Privacy Crisis Banking by Grant Hall Can you really have bank secrecy?
Modern privacy resources and non-traditional banking principles are requirements today to protect money and property.
“Bank secrecy havens” have breached their banking privacy contracts with customers, broken their own laws, and cold out their customers and investors, rolling over to pressures applied to them by fascist-like United States of America government agencies.
Police state-style tactics used by government to seize assts and bank accounts of corporations and individuals place your money and property at risk.
White collar criminals, greedy lawyers, identity thieves, and private investigators create financial chaos for those whose money and property can be discovered through data searches.
Who can achieve financial privacy amidst the greatest privacy invasion period in the history of the world? Those who insist on business and personal identity protection and use financial institutions and privacy resources proven to offer freedom lovers bank secrecy and property protection.
Choose a bank secrecy and property protection plan that meets your needs. Bank online and cash checks without a Social Security Number. Store currency and gold anonymously. Create an “invisible mortgage.” Take back your privacy rights. This book is your guide.
The Quartet by Joseph J. Ellis From Pulitzer Prize-winning American historian Joseph J. Ellis, the unexpected story of why the thirteen colonies, having just fought off the imposition of a distant centralized governing power, would decide to subordinate themselves anew.
We all know the famous opening phrase of Lincoln’s Gettysburg Address: “Four score and seven years ago our fathers brought forth upon this Continent a new Nation.” The truth is different. In 1776, thirteen American colonies declared themselves independent states that only temporarily joined forces in order to defeat the British. Once victorious, they planned to go their separate ways. The triumph of the American Revolution was neither an ideological nor a political guarantee that the colonies would relinquish their independence and accept the creation of a federal government with power over their autonomy as states.

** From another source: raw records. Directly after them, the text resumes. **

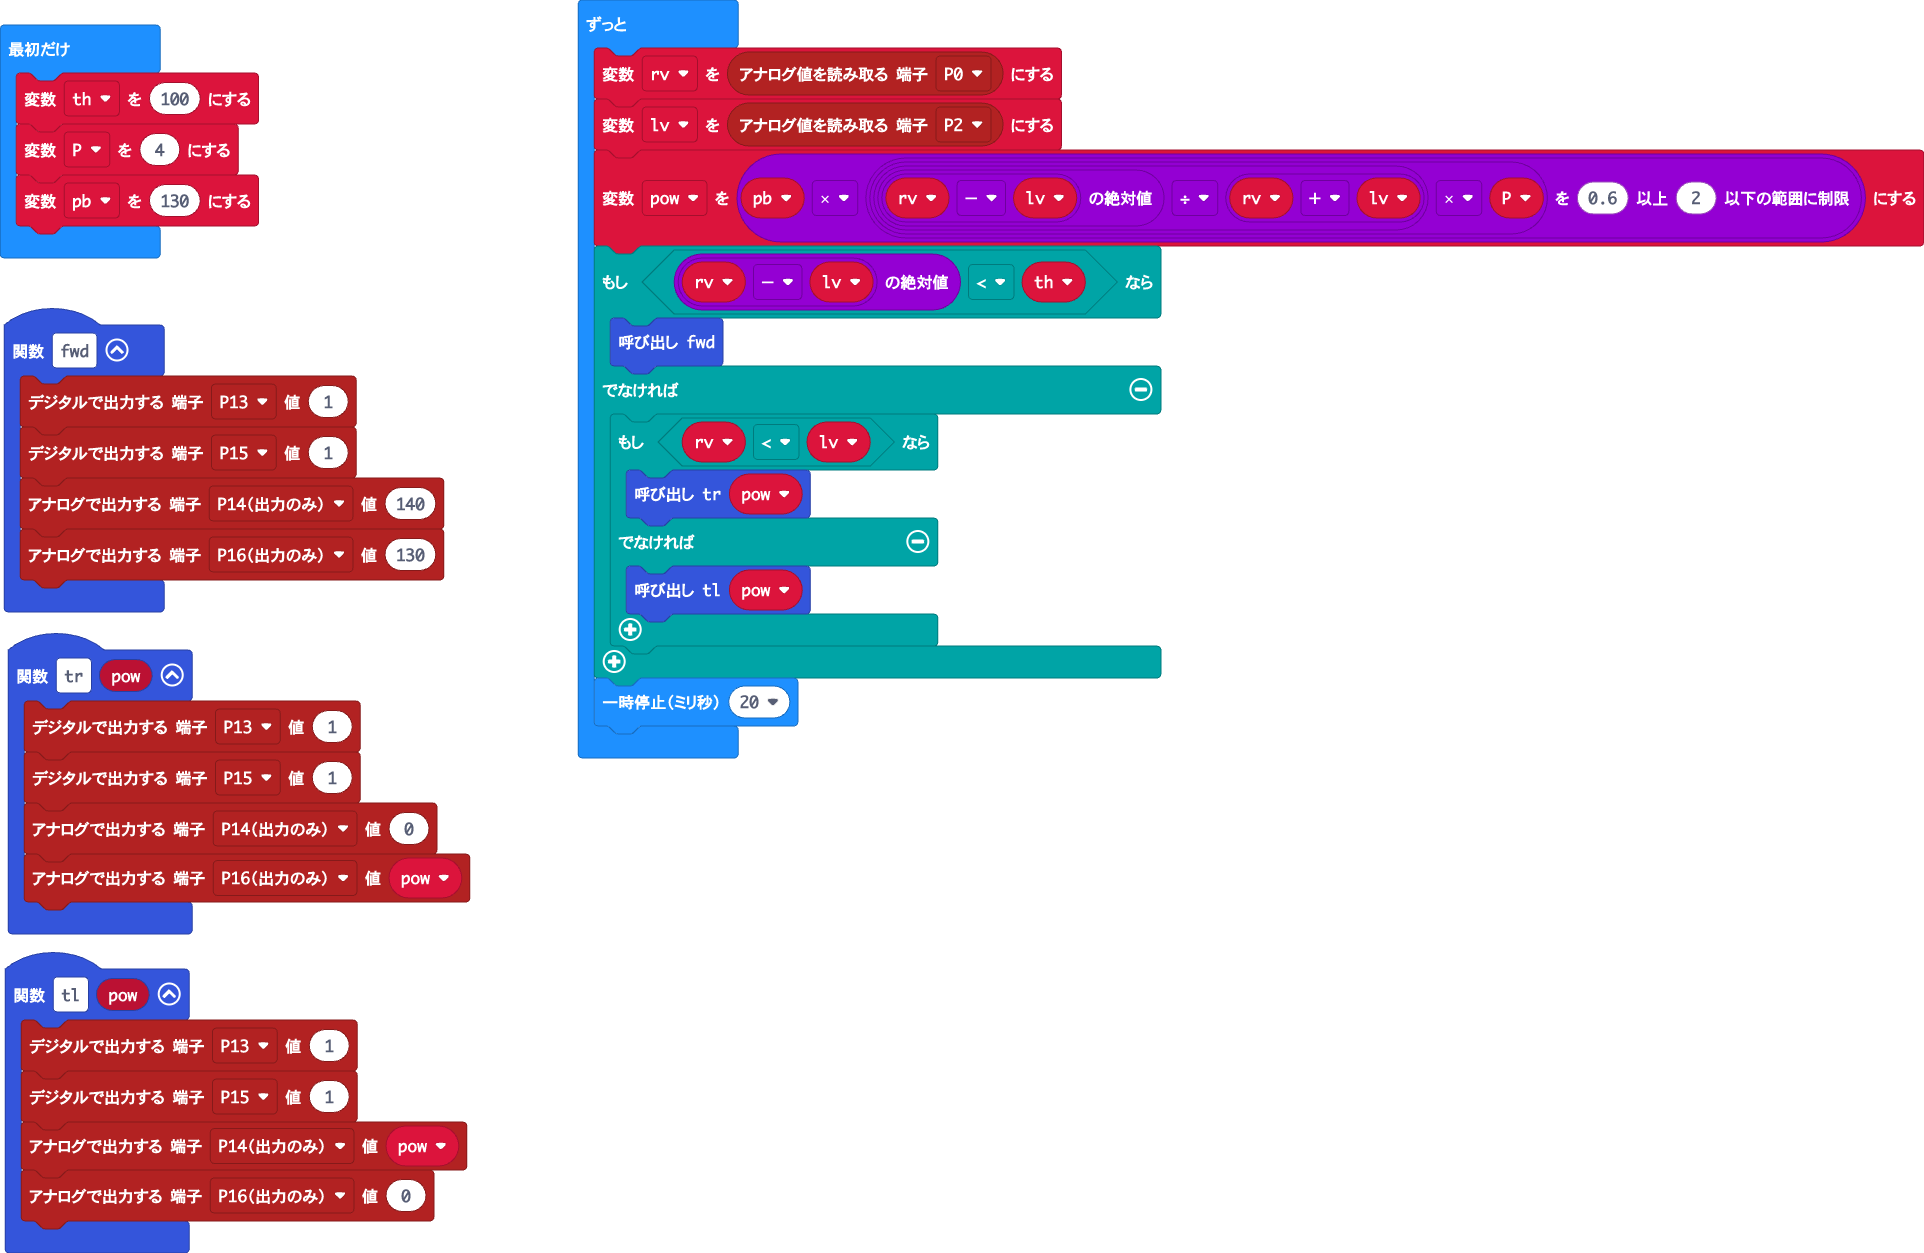
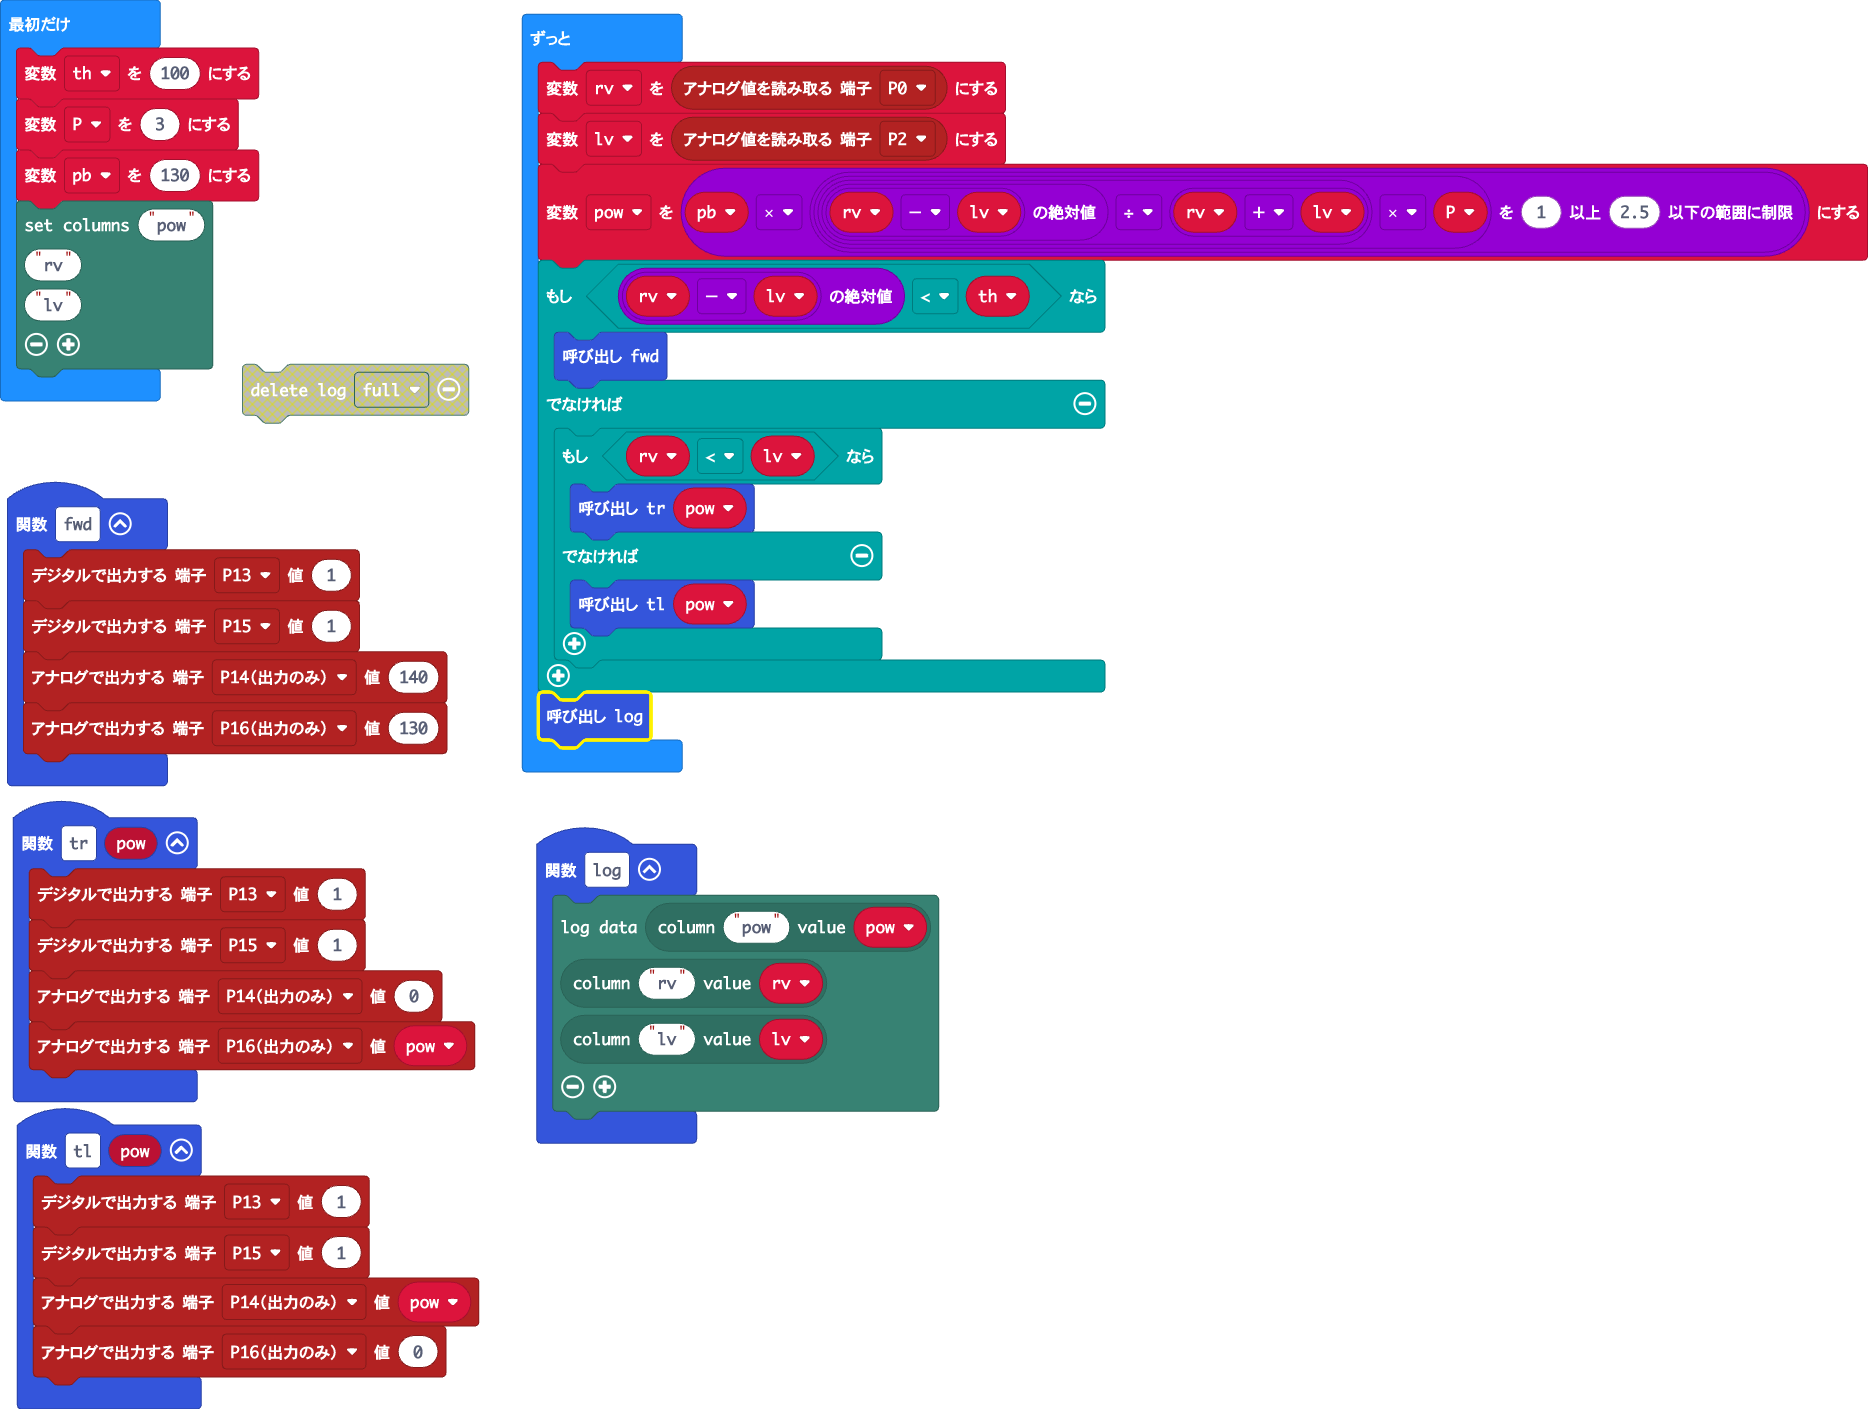
to add logging to the flash memory

Changed region(s): [[0.0, 0.0, 1.0, 1.0]]

diff --git a/main.ts b/main.ts
@@ -10,6 +10,13 @@ function tr (pow: number) {
     pins.analogWritePin(AnalogPin.P14, 0)
     pins.analogWritePin(AnalogPin.P16, pow)
 }
+function log () {
+    datalogger.log(
+    datalogger.createCV("pow", pow),
+    datalogger.createCV("rv", rv),
+    datalogger.createCV("lv", lv)
+    )
+}
 function tl (pow: number) {
     pins.digitalWritePin(DigitalPin.P13, 1)
     pins.digitalWritePin(DigitalPin.P15, 1)
@@ -20,12 +27,17 @@ let lv = 0
 let rv = 0
 let pow = 0
 let th = 100
-let P = 4
+let P = 3
 let pb = 130
+datalogger.setColumnTitles(
+"pow",
+"rv",
+"lv"
+)
 basic.forever(function () {
     rv = pins.analogReadPin(AnalogPin.P0)
     lv = pins.analogReadPin(AnalogPin.P2)
-    pow = pb * Math.constrain(Math.abs(rv - lv) / (rv + lv) * P, 0.6, 2)
+    pow = pb * Math.constrain(Math.abs(rv - lv) / (rv + lv) * P, 1, 2.5)
     if (Math.abs(rv - lv) < th) {
         fwd()
     } else {
@@ -35,5 +47,5 @@ basic.forever(function () {
             tl(pow)
         }
     }
-    basic.pause(20)
+    log()
 })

The Quartet is the story of this second American founding and of the men most responsible – George Washington, Alexander Hamilton, John Jay, and James and Gouverneur Morris, shaped the contours of American history by diagnosing the systemic dysfunctions created by the Articles of Confederation, manipulating the political process to force the calling of the Constitutional Convention, conspiring to set the agenda in Philadelphia, orchestrating the debate in the state ratifying conventions, and, finally, drafting the Bill of Rights to assure state compliance with the constitutional settlement.
Ellis has given us a gripping and dramatic portrait of one of the most crucial and misconstrued periods in American history: the years between the end of the Revolution and the formation of the federal government. The Quartet unmasks a myth, and in its place presents an even more compelling truth – one that lies at the heart of understanding the creation of the United States of America.
Talk That Music Talk by The Neighborhood Story Project and the New Orleans Jazz National Historical Park In the early 1900’s, jazz was created in New Orleans. Soon afterwards the fear began . . . it’s moving away, it’s going to die out, it needs to be preserved. Yet each generation has put time and energy into making sure the roots of the music stay strong in the city. This book is about the history of that kind of organizing work, and what happened when the New Orleans Jazz National Historical Park brought together a new group of young people to learn traditional brass band music from older musicians and the Black Men of Labor Social Aid & Pleasure Club.
We’ll be seeing you soon! 🙂